Maysville, Kentucky is one of 3 cities chosen by the Kentucky Arts Council for an Arts District development program. As part of the program, members from each city visit each other to compare strengths & weaknesses and learn from each other. Famous as Kentucky’s Arts and Crafts capital, I think there are a lot of lessons we can learn from Berea’s example.
We began the day at the Kentucky Artisan Center At Berea, an outstanding gallery on interstate 75 that features Kentucky artists and craftsmen. The center’s director, Victoria Faoro spoke about the Artisan Center’s program, followed by a talk by the Berea’s mayor, Steve Connelly, sharing Berea’s history, and studies about tourism’s potential growth as an industry, and the importance of creative people in the development of the new economy. One of the city’s programs to grow and attract tourism in a sustainable way, is developing a network of hiking and biking trails.
Belle Jackson, Berea’s tourism director, treated us to a whirlwind trolley tour of the city. The trolley is used for special events, but on Saturdays, it is used to take tourists to the different sections of Berea. We started at the welcome center at the Old Town Artist Village, a restored train depot with information of things to do in Berea. The Welcome Center overlooks a restored log cabin in the heart of the Artist Village that hosts weekly bluegrass jam sessions on its porch.
I liked the city’s use of hands in their branding. They represent hand crafts. They had a program where artists painted fiberglass hands, (similar to Lexington’s horses, or Cincinnati’s pigs). They also commissioned an artist to create metal sculptures of hands to use to display historic information throughout the city.

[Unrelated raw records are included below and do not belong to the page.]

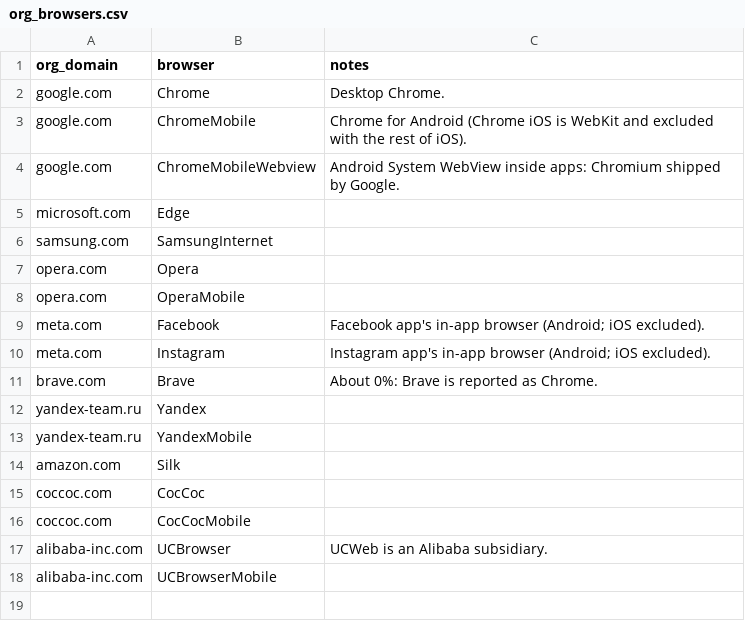
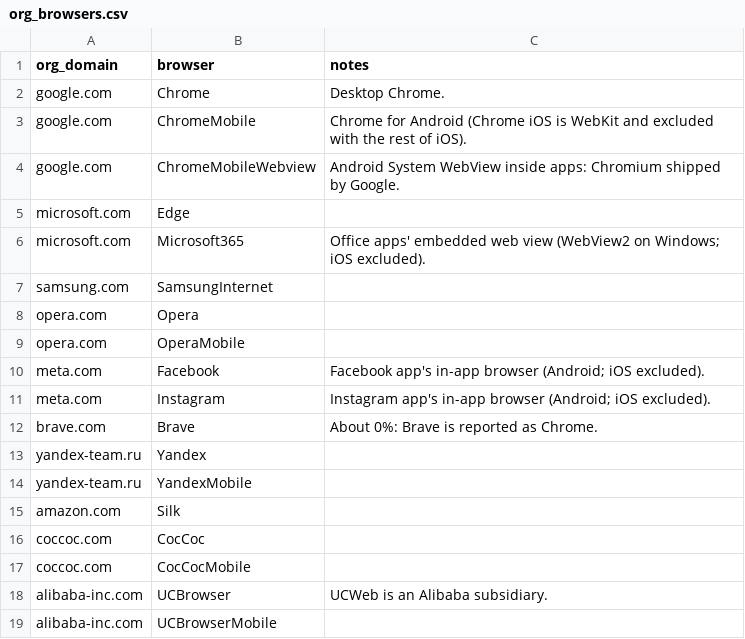
Before and after one commit to RByers/cosh, a CSV file: config/org_browsers.csv, drawn as a sheet.

```diff
--- a/config/org_browsers.csv
+++ b/config/org_browsers.csv
@@ -5,2 +5,3 @@ google.com,ChromeMobileWebview,"Android System WebView inside apps: Chromium shi
 microsoft.com,Edge,""
+microsoft.com,Microsoft365,"Office apps' embedded web view (WebView2 on Windows; iOS excluded)."
 samsung.com,SamsungInternet,""
```
Also changed, not shown: config/browsers.csv, 5 other files.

Hands are also used for The “Studio Artists of Berea” marketing program. A city program where artists sign a contract agreeing to stay open at certain times and refer visitors to other studio artists and showcase at least 70% work that is created at their studio. In return, they are part of the map, marketing, and they use a common sign to identify participating members.
Our first studio stop was Weston Studio Glass, where we met glassblower, Michelle Weston, who demonstrated her craft in her studio. Her gallery has a large window into the studio where visitors can watch her work. Michelle talked about the benefits of having a studio in Berea, and benefits of the “Studio Artists of Berea” program. Click the video below to see Michelle at work:

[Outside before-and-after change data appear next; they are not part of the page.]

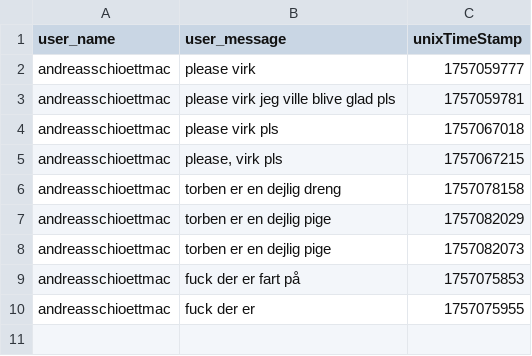
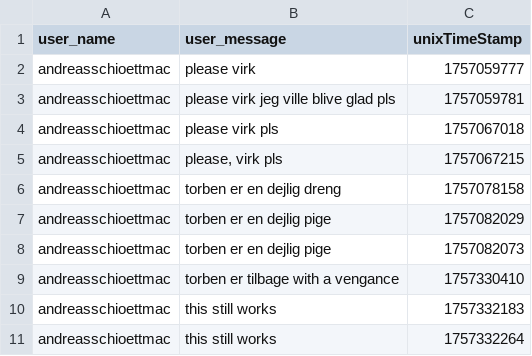
Before and after one commit to ITU-BDSA2025-GROUP6/Chirp, a CSV file: SimpleDB/Data/Cheep_DB.csv, drawn as a sheet.

```diff
--- a/SimpleDB/Data/Cheep_DB.csv
+++ b/SimpleDB/Data/Cheep_DB.csv
@@ -8,3 +8,4 @@ andreasschioettmac,"torben er en dejlig pige ",1757082029
 andreasschioettmac,torben er en dejlig pige,1757082073
-andreasschioettmac,fuck der er fart på,1757075853
-andreasschioettmac,fuck der er,1757075955
+andreasschioettmac,torben er tilbage with a vengance,1757330410
+andreasschioettmac,this still works,1757332183
+andreasschioettmac,this still works,1757332264
```
Also changed, not shown: 4 other files.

Then we visited Gastineau Studio, where we met Ken and Sally Gastineau. Ken demonstrated turning a pewter cup, and talked about his successful business move from Santa Fe (a world famous art location) to Berea.
As we rode the trolley through Berea, Belle talked about Berea College, it’s history and influence on the city. The college has a proud tradition of charging no tuition, serving the Appalachian community, and living sustainably. It was the first college in the south to educate blacks (it was illegal at the time!)

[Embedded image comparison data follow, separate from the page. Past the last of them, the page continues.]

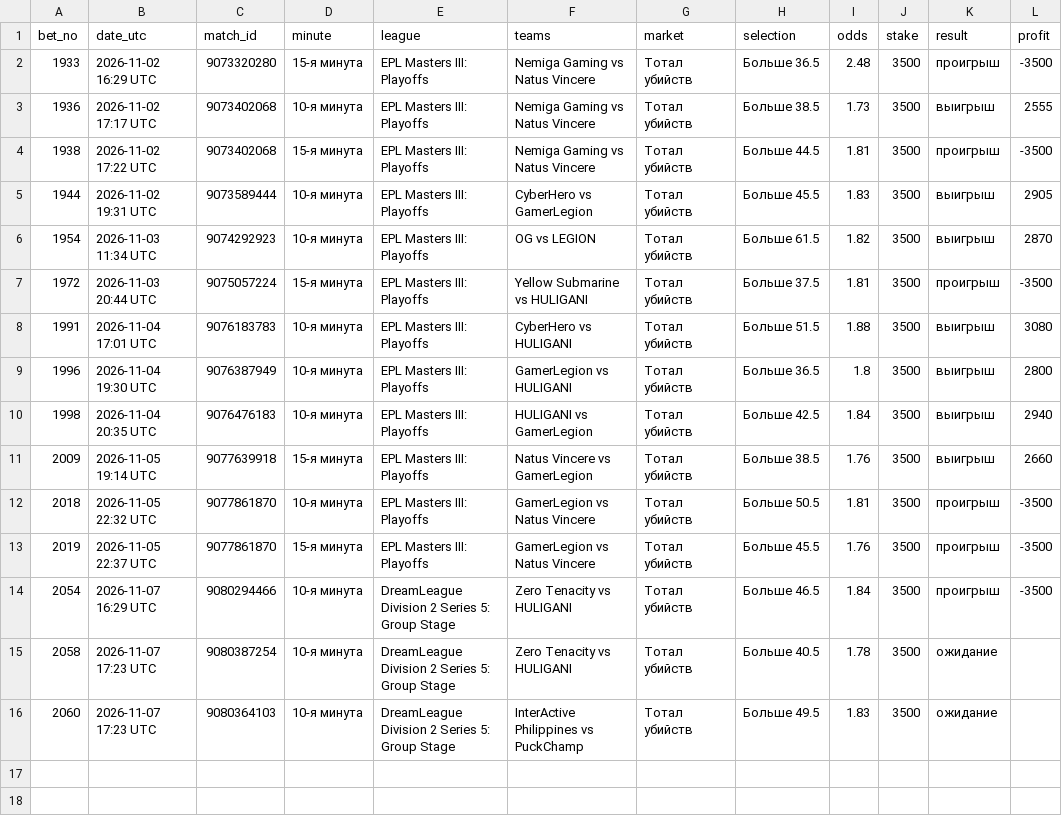
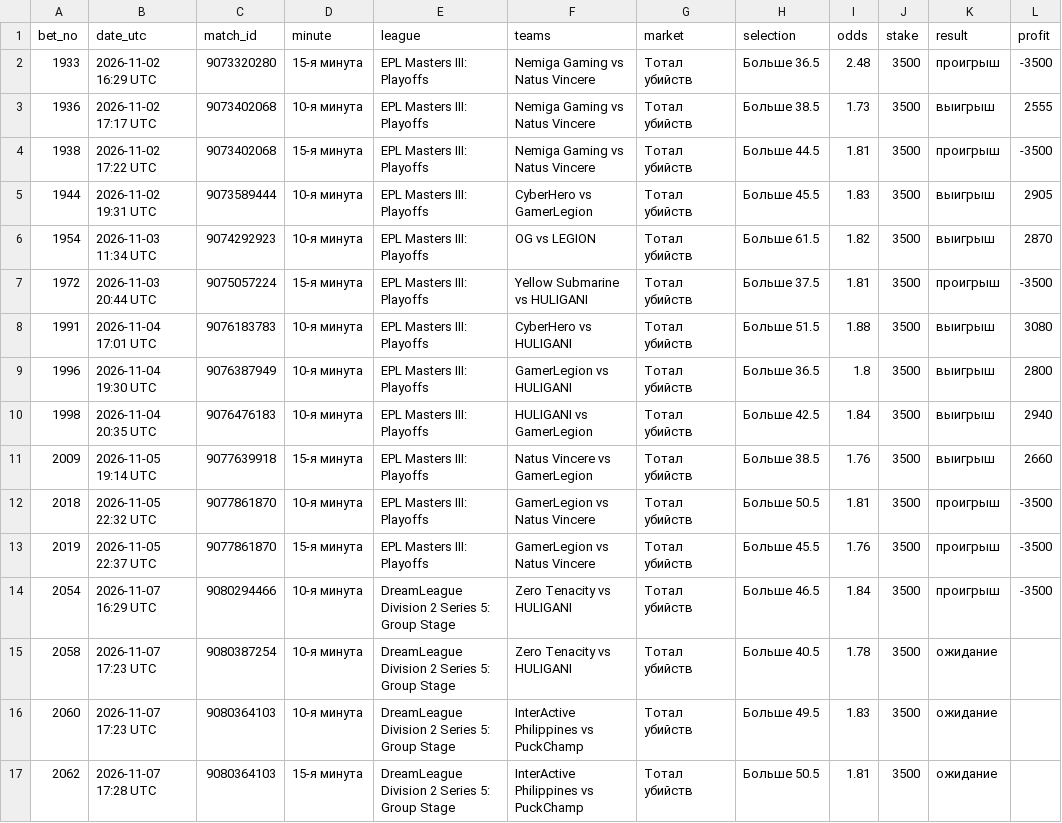
Before and after one commit to betsaipro-predictions/betsaipro-predictions, a CSV file: bets/2026-11.csv, drawn as a sheet; the diff names each change by its address in the sheet, - before the commit and + after, or states it on an @@ line.

```diff
--- a/bets/2026-11.csv
+++ b/bets/2026-11.csv
+row 17: 2062 | 2026-11-07 17:28 UTC | 9080364103 | 15-я минута | DreamLeague Division 2 Series 5: Group Stage | InterActive Philippines vs PuckChamp | Тотал убийств | Больше 50.5 | 1.81 | 3500 | ожидание
```
Also changed, not shown: 1 other file.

In exchange for an education, students help the college by creating or selling crafts. Heated and cooled by geothermal heat, the college is serious about sustainability. The college has an eco village where students are challenged to live completely “off the grid. providing their own electricity and water.
For lunch, we visited the Boone Tavern & Hotel and Restaurant. A historic building owned by the college. The tavern manager, talked about the building’s 100 year birthday and recent renovations.
They preserved the building’s historic character (it is on the national register of historic places) AND continued to make history by being the first LEEDS (Leadership in Energy and Environmental Design) certified hotel in Kentucky.
Berea students make up 80% of the Tavern staff, and much of the food comes from the College’s organic farms. The city also recently had a 100 mile pot luck, where all the food at the event was local, and came from a 100 mile radius.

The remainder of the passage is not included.